::: Available records
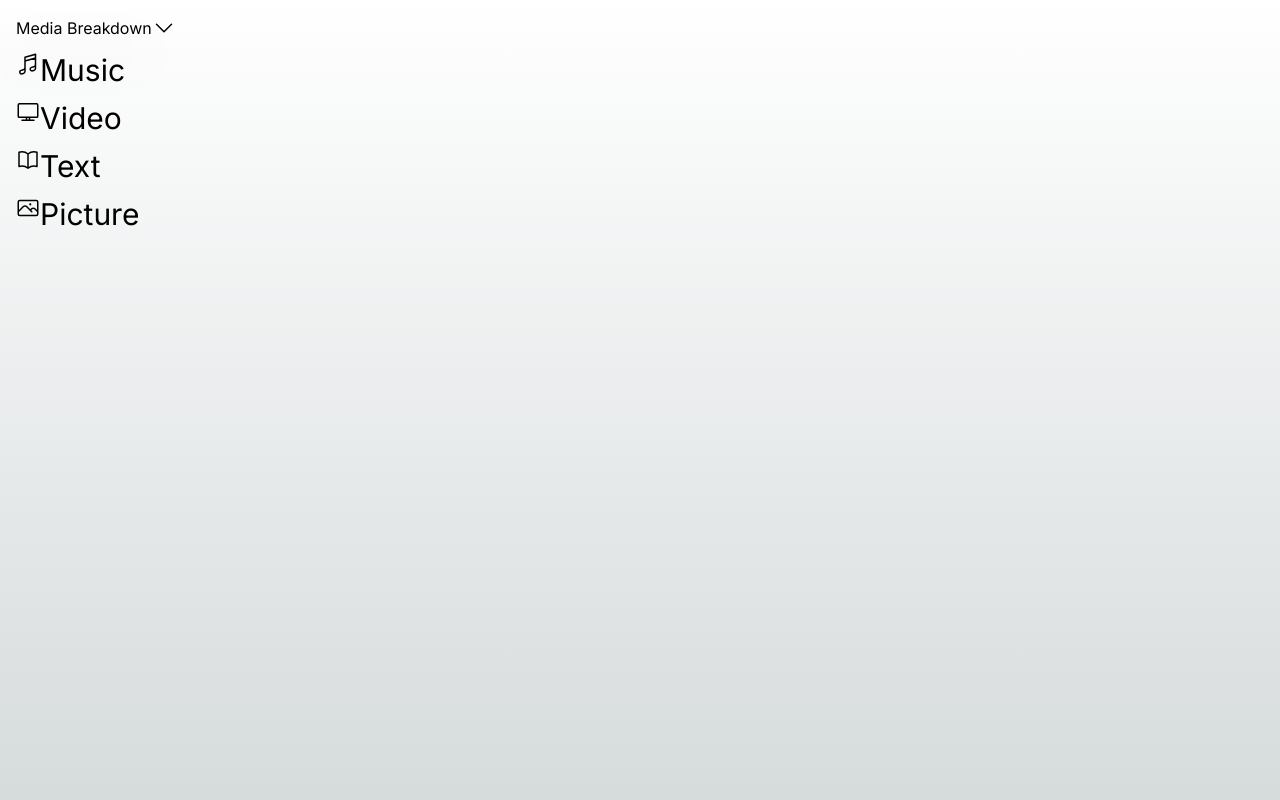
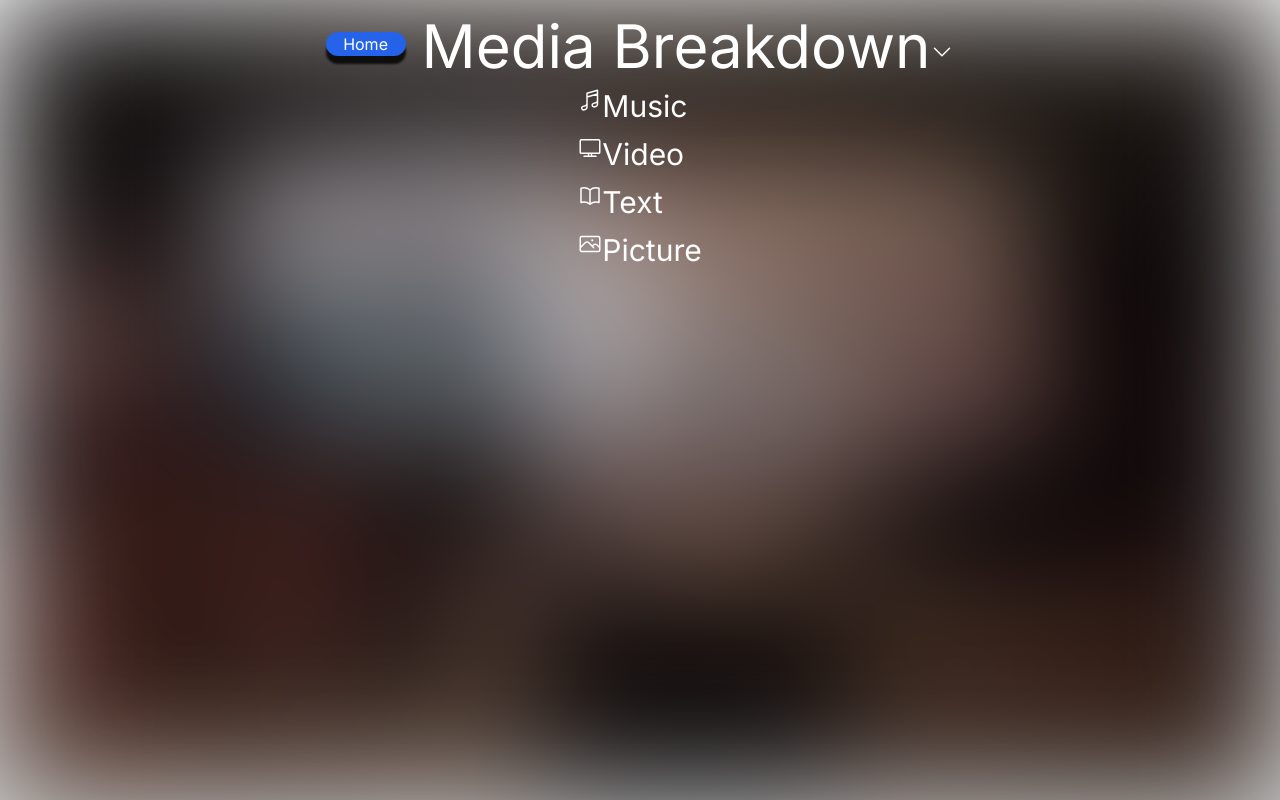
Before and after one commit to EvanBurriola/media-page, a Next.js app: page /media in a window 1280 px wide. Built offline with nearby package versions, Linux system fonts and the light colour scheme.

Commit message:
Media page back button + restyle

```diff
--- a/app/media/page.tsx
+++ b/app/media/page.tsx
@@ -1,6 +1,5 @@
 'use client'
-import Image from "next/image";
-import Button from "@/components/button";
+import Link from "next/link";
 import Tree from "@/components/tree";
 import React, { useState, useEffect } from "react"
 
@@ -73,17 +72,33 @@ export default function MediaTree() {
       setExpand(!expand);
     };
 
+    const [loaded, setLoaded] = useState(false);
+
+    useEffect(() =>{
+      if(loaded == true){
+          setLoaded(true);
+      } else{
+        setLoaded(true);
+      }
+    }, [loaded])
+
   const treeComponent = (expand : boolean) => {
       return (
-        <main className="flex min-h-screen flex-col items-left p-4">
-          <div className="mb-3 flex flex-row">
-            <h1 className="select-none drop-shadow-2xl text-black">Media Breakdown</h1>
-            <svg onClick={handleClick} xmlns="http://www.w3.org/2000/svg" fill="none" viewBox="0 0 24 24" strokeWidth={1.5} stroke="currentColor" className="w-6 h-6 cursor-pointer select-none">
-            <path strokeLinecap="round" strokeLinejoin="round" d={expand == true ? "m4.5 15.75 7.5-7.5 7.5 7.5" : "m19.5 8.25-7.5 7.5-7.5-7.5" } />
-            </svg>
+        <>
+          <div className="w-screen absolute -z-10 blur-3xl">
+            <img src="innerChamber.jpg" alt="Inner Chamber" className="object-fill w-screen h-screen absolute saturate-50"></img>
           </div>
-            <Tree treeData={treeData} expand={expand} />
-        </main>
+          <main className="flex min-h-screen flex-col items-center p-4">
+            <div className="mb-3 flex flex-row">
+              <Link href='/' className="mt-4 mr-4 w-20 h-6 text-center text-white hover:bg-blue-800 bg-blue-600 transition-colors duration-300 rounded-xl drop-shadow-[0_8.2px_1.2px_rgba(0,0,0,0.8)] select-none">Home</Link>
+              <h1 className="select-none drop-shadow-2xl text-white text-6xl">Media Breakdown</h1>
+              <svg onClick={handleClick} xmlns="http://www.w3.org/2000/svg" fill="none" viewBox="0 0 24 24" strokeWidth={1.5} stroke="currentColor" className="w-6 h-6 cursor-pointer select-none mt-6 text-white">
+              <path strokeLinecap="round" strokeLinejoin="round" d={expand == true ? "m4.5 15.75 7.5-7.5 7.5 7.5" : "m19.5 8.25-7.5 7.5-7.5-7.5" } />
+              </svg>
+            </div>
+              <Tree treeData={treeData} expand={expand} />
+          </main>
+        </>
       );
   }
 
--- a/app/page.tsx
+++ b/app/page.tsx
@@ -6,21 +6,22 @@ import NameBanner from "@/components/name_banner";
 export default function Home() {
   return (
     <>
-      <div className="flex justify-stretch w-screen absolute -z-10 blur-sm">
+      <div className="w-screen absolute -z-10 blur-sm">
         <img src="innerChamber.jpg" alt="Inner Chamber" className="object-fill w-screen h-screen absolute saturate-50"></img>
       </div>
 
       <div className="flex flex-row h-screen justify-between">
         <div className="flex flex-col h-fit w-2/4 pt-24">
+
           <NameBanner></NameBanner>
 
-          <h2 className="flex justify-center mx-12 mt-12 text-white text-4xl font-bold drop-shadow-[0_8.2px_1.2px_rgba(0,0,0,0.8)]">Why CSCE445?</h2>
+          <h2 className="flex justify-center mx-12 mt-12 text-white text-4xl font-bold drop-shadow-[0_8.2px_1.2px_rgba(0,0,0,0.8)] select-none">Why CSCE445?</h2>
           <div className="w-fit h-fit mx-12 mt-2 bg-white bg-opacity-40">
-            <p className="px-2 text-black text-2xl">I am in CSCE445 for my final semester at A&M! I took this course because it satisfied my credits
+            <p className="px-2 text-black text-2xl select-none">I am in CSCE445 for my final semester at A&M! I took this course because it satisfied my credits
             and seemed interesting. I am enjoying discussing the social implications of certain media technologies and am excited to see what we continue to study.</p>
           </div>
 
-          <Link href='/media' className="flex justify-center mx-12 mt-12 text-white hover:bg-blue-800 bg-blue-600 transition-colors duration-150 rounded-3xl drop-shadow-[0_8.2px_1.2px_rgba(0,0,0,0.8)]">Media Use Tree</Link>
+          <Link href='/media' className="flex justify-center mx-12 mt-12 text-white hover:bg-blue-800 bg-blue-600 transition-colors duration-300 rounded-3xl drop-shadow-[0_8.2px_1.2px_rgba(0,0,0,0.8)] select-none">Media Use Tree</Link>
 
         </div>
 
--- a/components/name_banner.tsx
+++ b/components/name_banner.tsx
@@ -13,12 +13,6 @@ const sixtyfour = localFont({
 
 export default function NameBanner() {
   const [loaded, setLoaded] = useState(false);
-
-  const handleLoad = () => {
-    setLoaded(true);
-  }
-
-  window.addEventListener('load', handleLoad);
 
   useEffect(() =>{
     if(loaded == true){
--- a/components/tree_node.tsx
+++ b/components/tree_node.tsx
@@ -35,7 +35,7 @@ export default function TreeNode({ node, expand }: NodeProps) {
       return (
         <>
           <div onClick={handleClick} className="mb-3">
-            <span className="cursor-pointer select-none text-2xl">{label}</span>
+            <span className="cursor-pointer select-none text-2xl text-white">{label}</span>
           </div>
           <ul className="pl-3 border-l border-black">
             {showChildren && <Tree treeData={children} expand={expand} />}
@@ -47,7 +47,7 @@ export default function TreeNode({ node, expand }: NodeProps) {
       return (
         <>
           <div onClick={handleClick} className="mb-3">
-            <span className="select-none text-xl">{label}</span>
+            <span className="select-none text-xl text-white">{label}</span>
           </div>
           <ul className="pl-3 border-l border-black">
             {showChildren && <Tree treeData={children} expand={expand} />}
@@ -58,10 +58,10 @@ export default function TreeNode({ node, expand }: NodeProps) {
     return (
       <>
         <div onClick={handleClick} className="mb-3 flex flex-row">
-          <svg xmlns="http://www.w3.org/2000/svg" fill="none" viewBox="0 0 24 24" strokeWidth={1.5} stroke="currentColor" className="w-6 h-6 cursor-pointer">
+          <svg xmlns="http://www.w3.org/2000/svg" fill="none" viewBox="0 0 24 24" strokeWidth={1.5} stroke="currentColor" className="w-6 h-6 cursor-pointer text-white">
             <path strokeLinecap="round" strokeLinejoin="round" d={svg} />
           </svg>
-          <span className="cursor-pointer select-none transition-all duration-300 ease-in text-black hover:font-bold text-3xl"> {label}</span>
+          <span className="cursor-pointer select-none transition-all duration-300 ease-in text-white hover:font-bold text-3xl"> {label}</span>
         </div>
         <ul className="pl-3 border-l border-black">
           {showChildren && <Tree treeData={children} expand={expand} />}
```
::::::
§ **Requirement**:
From the records given above, reproduce all text exactly and exclude each picture.

§ **Task answer**:
Before and after one commit to EvanBurriola/media-page, a Next.js app: page /media in a window 1280 px wide. Built offline with nearby package versions, Linux system fonts and the light colour scheme.

Commit message:
Media page back button + restyle

```diff
--- a/app/media/page.tsx
+++ b/app/media/page.tsx
@@ -1,6 +1,5 @@
 'use client'
-import Image from "next/image";
-import Button from "@/components/button";
+import Link from "next/link";
 import Tree from "@/components/tree";
 import React, { useState, useEffect } from "react"
 
@@ -73,17 +72,33 @@ export default function MediaTree() {
       setExpand(!expand);
     };
 
+    const [loaded, setLoaded] = useState(false);
+
+    useEffect(() =>{
+      if(loaded == true){
+          setLoaded(true);
+      } else{
+        setLoaded(true);
+      }
+    }, [loaded])
+
   const treeComponent = (expand : boolean) => {
       return (
-        <main className="flex min-h-screen flex-col items-left p-4">
-          <div className="mb-3 flex flex-row">
-            <h1 className="select-none drop-shadow-2xl text-black">Media Breakdown</h1>
-            <svg onClick={handleClick} xmlns="http://www.w3.org/2000/svg" fill="none" viewBox="0 0 24 24" strokeWidth={1.5} stroke="currentColor" className="w-6 h-6 cursor-pointer select-none">
-            <path strokeLinecap="round" strokeLinejoin="round" d={expand == true ? "m4.5 15.75 7.5-7.5 7.5 7.5" : "m19.5 8.25-7.5 7.5-7.5-7.5" } />
-            </svg>
+        <>
+          <div className="w-screen absolute -z-10 blur-3xl">
+            <img src="innerChamber.jpg" alt="Inner Chamber" className="object-fill w-screen h-screen absolute saturate-50"></img>
           </div>
-            <Tree treeData={treeData} expand={expand} />
-        </main>
+          <main className="flex min-h-screen flex-col items-center p-4">
+            <div className="mb-3 flex flex-row">
+              <Link href='/' className="mt-4 mr-4 w-20 h-6 text-center text-white hover:bg-blue-800 bg-blue-600 transition-colors duration-300 rounded-xl drop-shadow-[0_8.2px_1.2px_rgba(0,0,0,0.8)] select-none">Home</Link>
+              <h1 className="select-none drop-shadow-2xl text-white text-6xl">Media Breakdown</h1>
+              <svg onClick={handleClick} xmlns="http://www.w3.org/2000/svg" fill="none" viewBox="0 0 24 24" strokeWidth={1.5} stroke="currentColor" className="w-6 h-6 cursor-pointer select-none mt-6 text-white">
+              <path strokeLinecap="round" strokeLinejoin="round" d={expand == true ? "m4.5 15.75 7.5-7.5 7.5 7.5" : "m19.5 8.25-7.5 7.5-7.5-7.5" } />
+              </svg>
+            </div>
+              <Tree treeData={treeData} expand={expand} />
+          </main>
+        </>
       );
   }
 
--- a/app/page.tsx
+++ b/app/page.tsx
@@ -6,21 +6,22 @@ import NameBanner from "@/components/name_banner";
 export default function Home() {
   return (
     <>
-      <div className="flex justify-stretch w-screen absolute -z-10 blur-sm">
+      <div className="w-screen absolute -z-10 blur-sm">
         <img src="innerChamber.jpg" alt="Inner Chamber" className="object-fill w-screen h-screen absolute saturate-50"></img>
       </div>
 
       <div className="flex flex-row h-screen justify-between">
         <div className="flex flex-col h-fit w-2/4 pt-24">
+
           <NameBanner></NameBanner>
 
-          <h2 className="flex justify-center mx-12 mt-12 text-white text-4xl font-bold drop-shadow-[0_8.2px_1.2px_rgba(0,0,0,0.8)]">Why CSCE445?</h2>
+          <h2 className="flex justify-center mx-12 mt-12 text-white text-4xl font-bold drop-shadow-[0_8.2px_1.2px_rgba(0,0,0,0.8)] select-none">Why CSCE445?</h2>
           <div className="w-fit h-fit mx-12 mt-2 bg-white bg-opacity-40">
-            <p className="px-2 text-black text-2xl">I am in CSCE445 for my final semester at A&M! I took this course because it satisfied my credits
+            <p className="px-2 text-black text-2xl select-none">I am in CSCE445 for my final semester at A&M! I took this course because it satisfied my credits
             and seemed interesting. I am enjoying discussing the social implications of certain media technologies and am excited to see what we continue to study.</p>
           </div>
 
-          <Link href='/media' className="flex justify-center mx-12 mt-12 text-white hover:bg-blue-800 bg-blue-600 transition-colors duration-150 rounded-3xl drop-shadow-[0_8.2px_1.2px_rgba(0,0,0,0.8)]">Media Use Tree</Link>
+          <Link href='/media' className="flex justify-center mx-12 mt-12 text-white hover:bg-blue-800 bg-blue-600 transition-colors duration-300 rounded-3xl drop-shadow-[0_8.2px_1.2px_rgba(0,0,0,0.8)] select-none">Media Use Tree</Link>
 
         </div>
 
--- a/components/name_banner.tsx
+++ b/components/name_banner.tsx
@@ -13,12 +13,6 @@ const sixtyfour = localFont({
 
 export default function NameBanner() {
   const [loaded, setLoaded] = useState(false);
-
-  const handleLoad = () => {
-    setLoaded(true);
-  }
-
-  window.addEventListener('load', handleLoad);
 
   useEffect(() =>{
     if(loaded == true){
--- a/components/tree_node.tsx
+++ b/components/tree_node.tsx
@@ -35,7 +35,7 @@ export default function TreeNode({ node, expand }: NodeProps) {
       return (
         <>
           <div onClick={handleClick} className="mb-3">
-            <span className="cursor-pointer select-none text-2xl">{label}</span>
+            <span className="cursor-pointer select-none text-2xl text-white">{label}</span>
           </div>
           <ul className="pl-3 border-l border-black">
             {showChildren && <Tree treeData={children} expand={expand} />}
@@ -47,7 +47,7 @@ export default function TreeNode({ node, expand }: NodeProps) {
       return (
         <>
           <div onClick={handleClick} className="mb-3">
-            <span className="select-none text-xl">{label}</span>
+            <span className="select-none text-xl text-white">{label}</span>
           </div>
           <ul className="pl-3 border-l border-black">
             {showChildren && <Tree treeData={children} expand={expand} />}
@@ -58,10 +58,10 @@ export default function TreeNode({ node, expand }: NodeProps) {
     return (
       <>
         <div onClick={handleClick} className="mb-3 flex flex-row">
-          <svg xmlns="http://www.w3.org/2000/svg" fill="none" viewBox="0 0 24 24" strokeWidth={1.5} stroke="currentColor" className="w-6 h-6 cursor-pointer">
+          <svg xmlns="http://www.w3.org/2000/svg" fill="none" viewBox="0 0 24 24" strokeWidth={1.5} stroke="currentColor" className="w-6 h-6 cursor-pointer text-white">
             <path strokeLinecap="round" strokeLinejoin="round" d={svg} />
           </svg>
-          <span className="cursor-pointer select-none transition-all duration-300 ease-in text-black hover:font-bold text-3xl"> {label}</span>
+          <span className="cursor-pointer select-none transition-all duration-300 ease-in text-white hover:font-bold text-3xl"> {label}</span>
         </div>
         <ul className="pl-3 border-l border-black">
           {showChildren && <Tree treeData={children} expand={expand} />}
```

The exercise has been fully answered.